Any chance to see the bold yellow outline burst onto the big screen accompanied by John Williams’ spine-tingling score is cause for celebration in and of itself.
Of course, it’s what happens after said introduction that has proven to be the big unknown ever since 1999’s The Phantom Menace.
Tasked with what will surely stand as the biggest test of his career (one he originally turned down), Director J.J. Abrams has managed to resurrect the most recognisable film franchise of all time, restoring it to the heights of the original trilogy while forging a path in its own right.
You can truly tell it’s a fellow fan behind the camera, and fellow fans in front of it, with love and care going into nearly every single shot, line, and glance put on film.
Nostalgia permeates the film, with Han Solo (Harrison Ford) and Chewbacca (Peter Mayhew) relishing the chance to make the jump to light speed once more, while Leia (Carrie Fisher) and Luke (Mark Hamill) appear sparingly enough to prompt a rush of giddiness whenever they appear on screen.
Still though, the film is not a one-trick pony. Indeed, perhaps the greatest feat Abrams has achieved is crafting a film able to stand on its own two feet despite the considerable weight it carries from its past.
Make no mistake, there is nostalgia abound in The Force Awakens, but there is an equal (if not greater) amount of time devoted to the franchise’s new stalwarts.

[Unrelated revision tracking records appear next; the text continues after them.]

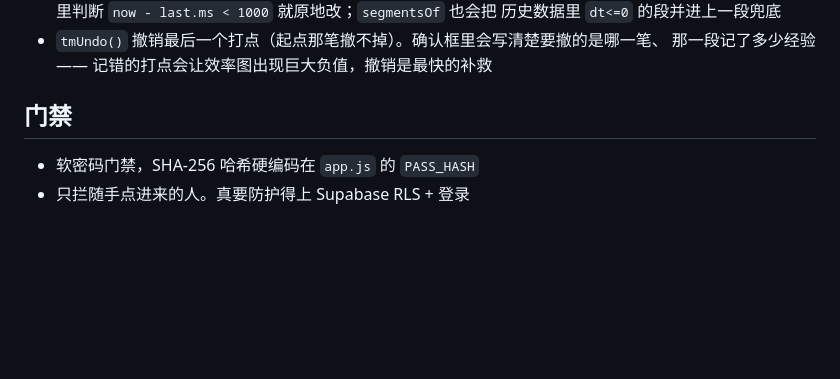
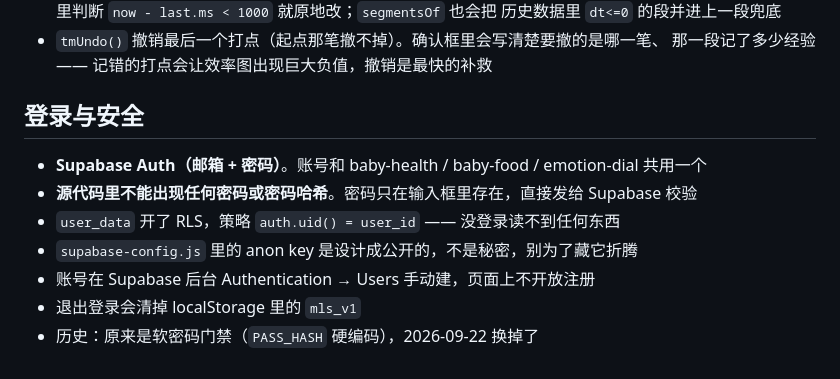
Before and after one commit to syanaooooooo/maple-leveling, a Markdown page: CLAUDE.md, the part around the change. GitHub-like rendering; blank space fills up the shorter version.

Commit message:
docs: 修掉 CLAUDE.md 里过时的「软密码门禁」段落
早就换成 Supabase Auth 了，文档还写着 PASS_HASH 硬编码，会误导后面的 session。

Co-Authored-By: Claude Opus 5 <noreply@anthropic.com>

```diff
--- a/CLAUDE.md
+++ b/CLAUDE.md
@@ -108,6 +108,11 @@
 - `tmUndo()` 撤销最后一个打点（起点那笔撤不掉）。确认框里会写清楚要撤的是哪一笔、
   那一段记了多少经验 —— 记错的打点会让效率图出现巨大负值，撤销是最快的补救
 
-## 门禁
-- 软密码门禁，SHA-256 哈希硬编码在 `app.js` 的 `PASS_HASH`
-- 只拦随手点进来的人。真要防护得上 Supabase RLS + 登录
+## 登录与安全
+- **Supabase Auth（邮箱 + 密码）**。账号和 baby-health / baby-food / emotion-dial 共用一个
+- **源代码里不能出现任何密码或密码哈希**。密码只在输入框里存在，直接发给 Supabase 校验
+- `user_data` 开了 RLS，策略 `auth.uid() = user_id` —— 没登录读不到任何东西
+- `supabase-config.js` 里的 anon key 是设计成公开的，不是秘密，别为了藏它折腾
+- 账号在 Supabase 后台 Authentication → Users 手动建，页面上不开放注册
+- 退出登录会清掉 localStorage 里的 `mls_v1`
+- 历史：原来是软密码门禁（`PASS_HASH` 硬编码），2026-09-22 换掉了
```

Daisy Ridley and John Boyega turn in brilliant performances as Rey and Finn respectively, while Adam Driver does the best with what he is given to ensure main villain Kylo Ren isn’t relegated to a one-dimensional plot device.
John Williams puts together a score that reminds all listening that, in case they may have forgotten, he has secured himself a spot in the pantheon of composing greats.
All this combines to make the personal journeys of these characters thrilling, which is an absolute essential given the generic plot. Indeed, The Force Awakens borrows heavily from the stories of the original trilogy, particularly A New Hope, to the point where Han even makes a coy remark or two about the familiarity of the mission at hand.
The action is superb, and it’s clear there was a specific goal to use as little CGI as possible. Gone are the robotic droids of the prequels, replaced with the stormtroopers of old, although with slightly better aim (they could actually hit the side of a barn door now… barely) and substantially more humanised, mainly realised through main character Finn. Also, the lightsaber battles are yet another callback to the trilogy of old, forgoing blatant showboating choreography in favour of grittier, more ‘realistic’ (I’m aware it’s still Star Wars) battles.
Of course, in today’s age of Marvel-movie-a-minute-mania, there’s always bound to be forward thinking when it comes to major film franchises, and The Force Awakens is no different. It teeters dangerously close to the edge of teasing what’s to come at the expense of enjoying the story ‘here and now’, but manages to avoid the curse films like Harry Potter and the Deathly Hallows, Part 1 had to bear, providing The Force Awakens with a story that truly means something while leaving audience goers thirsty for more.
A scene post-climax in particular (again, no spoilers I promise) is bound to have fans racing to their nearest Internet Cafe (those are still a thing, right?) to book tickets for Episode Eight.
As I looked around the cinema and saw the smiles, backs hunched forward, and occasional tears, I couldn’t help but realise just how special this franchise has become, and will continue to become for a new generation from this point forward.
If there’s one piece of advice I can leave, it’s to enjoy the anticipation, the feeling of unadulterated excitement. Rarely does a film become an ‘event’ in the way Star Wars: The Force Awakens has.
Even rarer is said events living up to the (quite literally) astronomical expectations surrounding it and, while no effort could have possibly reached such lofty heights, J.J Abrams and the team behind him have crafted something leaving us eager to return to a galaxy far far away forevermore.
Welcome back Star Wars.
Rating – 8.5 / 10
Star Wars: The Force Awakens is out now in Australia, and on the 18th December in the US
Directed by: J.J. Abrams
Stars: Daisy Ridley, John Boyega, Harrison Ford, Adam Driver, Carrie Fisher